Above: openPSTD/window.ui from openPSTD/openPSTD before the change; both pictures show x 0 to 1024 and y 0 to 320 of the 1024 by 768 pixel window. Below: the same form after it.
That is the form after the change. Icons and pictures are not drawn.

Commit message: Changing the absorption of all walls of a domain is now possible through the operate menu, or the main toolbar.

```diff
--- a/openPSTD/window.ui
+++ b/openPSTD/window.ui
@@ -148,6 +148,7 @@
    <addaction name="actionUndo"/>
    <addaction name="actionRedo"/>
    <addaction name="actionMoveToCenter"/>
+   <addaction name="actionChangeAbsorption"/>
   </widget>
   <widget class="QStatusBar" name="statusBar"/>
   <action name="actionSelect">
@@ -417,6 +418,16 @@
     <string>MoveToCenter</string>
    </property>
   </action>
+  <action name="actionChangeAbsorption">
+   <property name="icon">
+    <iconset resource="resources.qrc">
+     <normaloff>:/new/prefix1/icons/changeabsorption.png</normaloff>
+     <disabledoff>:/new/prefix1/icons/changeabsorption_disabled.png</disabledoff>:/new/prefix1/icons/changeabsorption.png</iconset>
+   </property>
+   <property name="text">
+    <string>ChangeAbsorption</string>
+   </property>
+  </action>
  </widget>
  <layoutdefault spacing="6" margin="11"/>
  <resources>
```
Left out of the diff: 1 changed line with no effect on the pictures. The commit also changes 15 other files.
========
- What you will do -
In the entries above, how many lines contain the word "name"? Provide the number alone.

- Task output -
9